Cast: Jamey Sheridan, John Slattery, Chris Cooper, Ethan Hawke, Brady Bryson, Larry Hunt
Writer: Alex Gibney
Distributor: Independent Pictures
It's a good thing that documentary filmmaker Alex Gibney is an ex-Catholic; it takes the rage of the disillusioned to so zealously rip the veil as he does in Mea Maxima Culpa: Silence in the House of God. Yet even non-believers will get angry deciding which is worse: the sexual abuse of deaf children (mostly though not exclusively boys) at St. John's School for the Deaf in Milwaukee from the 1950s through the early '70s, or that the Church worked so hard to hide it. Putting a face on misery, as he did in his Oscar-winning Taxi to the Dark Side, Gibney begins with four of the 200 boys abused by Father Lawrence Murphy--Terry Kohut, Gary Smith, Pat Kuehn, and Arthur Budzinski--all as brave today for being filmed as they were when they first tried to out Murphy in 1973, handing out fliers proclaiming "Serial Child Abuser is Loose in Milwaukee;" turning him in to the police to no avail. (The men’s stories are given voice by actors including Chris Cooper, Ethan Hawke, and John Slattery.) Terry describes Murphy as wolf-like; in one of the movie's re-enactments, we watch his nightly visitations stalking the dorm, looking especially for boys whose parents didn't sign and couldn't be told.

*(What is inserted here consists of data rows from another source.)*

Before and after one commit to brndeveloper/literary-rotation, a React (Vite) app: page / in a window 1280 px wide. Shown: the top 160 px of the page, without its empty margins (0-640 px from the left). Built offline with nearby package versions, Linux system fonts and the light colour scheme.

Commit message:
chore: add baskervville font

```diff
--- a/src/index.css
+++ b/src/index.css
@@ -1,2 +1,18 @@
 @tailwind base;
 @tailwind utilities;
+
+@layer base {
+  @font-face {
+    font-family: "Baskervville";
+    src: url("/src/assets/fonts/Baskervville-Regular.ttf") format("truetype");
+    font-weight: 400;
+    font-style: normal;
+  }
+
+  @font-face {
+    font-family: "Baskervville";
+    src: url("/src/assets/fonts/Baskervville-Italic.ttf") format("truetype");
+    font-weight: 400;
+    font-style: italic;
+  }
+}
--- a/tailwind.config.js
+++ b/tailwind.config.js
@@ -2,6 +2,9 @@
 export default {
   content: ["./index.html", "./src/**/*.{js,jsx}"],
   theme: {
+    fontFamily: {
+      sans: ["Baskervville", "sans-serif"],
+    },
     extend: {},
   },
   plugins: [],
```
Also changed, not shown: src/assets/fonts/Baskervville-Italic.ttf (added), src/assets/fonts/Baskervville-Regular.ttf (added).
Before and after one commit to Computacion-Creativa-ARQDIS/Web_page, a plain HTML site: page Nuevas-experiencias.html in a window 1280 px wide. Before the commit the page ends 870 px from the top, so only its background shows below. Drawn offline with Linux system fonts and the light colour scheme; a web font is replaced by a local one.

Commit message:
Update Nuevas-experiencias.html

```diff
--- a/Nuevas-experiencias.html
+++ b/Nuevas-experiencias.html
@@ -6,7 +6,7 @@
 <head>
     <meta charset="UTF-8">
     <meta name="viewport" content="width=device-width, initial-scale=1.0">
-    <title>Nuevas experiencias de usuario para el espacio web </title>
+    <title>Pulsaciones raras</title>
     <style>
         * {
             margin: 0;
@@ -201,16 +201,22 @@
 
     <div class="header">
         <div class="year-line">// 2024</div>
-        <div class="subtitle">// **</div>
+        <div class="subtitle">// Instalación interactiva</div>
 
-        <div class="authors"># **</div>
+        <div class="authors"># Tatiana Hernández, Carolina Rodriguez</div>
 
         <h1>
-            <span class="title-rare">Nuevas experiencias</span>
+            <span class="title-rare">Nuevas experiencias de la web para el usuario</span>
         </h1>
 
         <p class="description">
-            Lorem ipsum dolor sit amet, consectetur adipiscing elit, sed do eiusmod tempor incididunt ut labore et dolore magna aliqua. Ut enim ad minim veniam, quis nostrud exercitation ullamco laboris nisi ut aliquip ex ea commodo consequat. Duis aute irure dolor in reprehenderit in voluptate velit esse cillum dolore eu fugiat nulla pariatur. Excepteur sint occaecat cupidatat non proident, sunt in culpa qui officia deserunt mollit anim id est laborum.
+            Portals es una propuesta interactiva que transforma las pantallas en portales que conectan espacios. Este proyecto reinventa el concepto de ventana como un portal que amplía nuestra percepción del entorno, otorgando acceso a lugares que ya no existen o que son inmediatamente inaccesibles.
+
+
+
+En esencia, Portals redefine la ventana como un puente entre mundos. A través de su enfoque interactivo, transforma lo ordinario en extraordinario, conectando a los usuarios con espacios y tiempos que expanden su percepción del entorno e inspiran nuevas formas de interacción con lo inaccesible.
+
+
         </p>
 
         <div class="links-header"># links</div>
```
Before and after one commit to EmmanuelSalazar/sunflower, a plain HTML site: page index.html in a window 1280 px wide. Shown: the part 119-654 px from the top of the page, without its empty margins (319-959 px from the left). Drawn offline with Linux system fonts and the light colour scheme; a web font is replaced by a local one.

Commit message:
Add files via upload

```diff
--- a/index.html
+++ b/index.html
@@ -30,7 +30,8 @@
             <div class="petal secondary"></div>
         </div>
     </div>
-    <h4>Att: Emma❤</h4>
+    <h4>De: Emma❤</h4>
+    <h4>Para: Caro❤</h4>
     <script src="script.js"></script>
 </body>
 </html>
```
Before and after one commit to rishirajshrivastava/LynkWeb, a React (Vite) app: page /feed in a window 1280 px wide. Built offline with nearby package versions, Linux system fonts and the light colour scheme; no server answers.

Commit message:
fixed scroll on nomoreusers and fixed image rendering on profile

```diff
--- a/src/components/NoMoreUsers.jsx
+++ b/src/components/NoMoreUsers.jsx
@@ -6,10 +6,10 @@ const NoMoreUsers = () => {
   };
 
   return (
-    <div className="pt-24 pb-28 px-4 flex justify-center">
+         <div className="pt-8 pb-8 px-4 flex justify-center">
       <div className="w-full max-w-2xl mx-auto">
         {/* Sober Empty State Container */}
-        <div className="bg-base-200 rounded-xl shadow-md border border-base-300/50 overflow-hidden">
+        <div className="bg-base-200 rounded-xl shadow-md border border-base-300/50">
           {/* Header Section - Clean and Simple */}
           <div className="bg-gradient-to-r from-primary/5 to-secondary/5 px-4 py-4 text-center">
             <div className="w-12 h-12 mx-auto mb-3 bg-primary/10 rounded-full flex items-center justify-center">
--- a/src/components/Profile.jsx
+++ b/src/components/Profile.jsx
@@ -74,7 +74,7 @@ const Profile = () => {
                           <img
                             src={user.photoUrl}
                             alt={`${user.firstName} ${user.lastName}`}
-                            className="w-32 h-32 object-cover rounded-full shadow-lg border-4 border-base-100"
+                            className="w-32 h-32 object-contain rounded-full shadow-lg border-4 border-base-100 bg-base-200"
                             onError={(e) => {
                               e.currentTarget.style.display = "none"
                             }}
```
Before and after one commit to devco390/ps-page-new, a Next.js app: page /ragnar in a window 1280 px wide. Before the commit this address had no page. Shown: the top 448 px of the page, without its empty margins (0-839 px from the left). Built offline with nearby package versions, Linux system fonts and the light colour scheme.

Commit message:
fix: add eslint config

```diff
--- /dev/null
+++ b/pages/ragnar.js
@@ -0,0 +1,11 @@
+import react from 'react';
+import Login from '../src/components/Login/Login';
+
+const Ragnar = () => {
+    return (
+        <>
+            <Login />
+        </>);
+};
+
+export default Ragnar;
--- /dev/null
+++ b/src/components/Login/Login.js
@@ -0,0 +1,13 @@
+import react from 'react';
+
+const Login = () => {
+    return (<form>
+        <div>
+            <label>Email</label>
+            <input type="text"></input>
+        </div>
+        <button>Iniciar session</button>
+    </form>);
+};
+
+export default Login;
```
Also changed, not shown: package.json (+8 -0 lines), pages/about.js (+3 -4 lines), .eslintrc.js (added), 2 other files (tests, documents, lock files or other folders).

Though Murphy admitted to some wrongdoing in a Church-supervised internal investigation, defending himself by saying he was taking the sexual sins of adolescents upon himself, he was like so many abusive priests simply moved to another diocese. The film also exposes secret million-dollar settlement funds, and even an attempt to buy an island in the Caribbean for pederastic priests.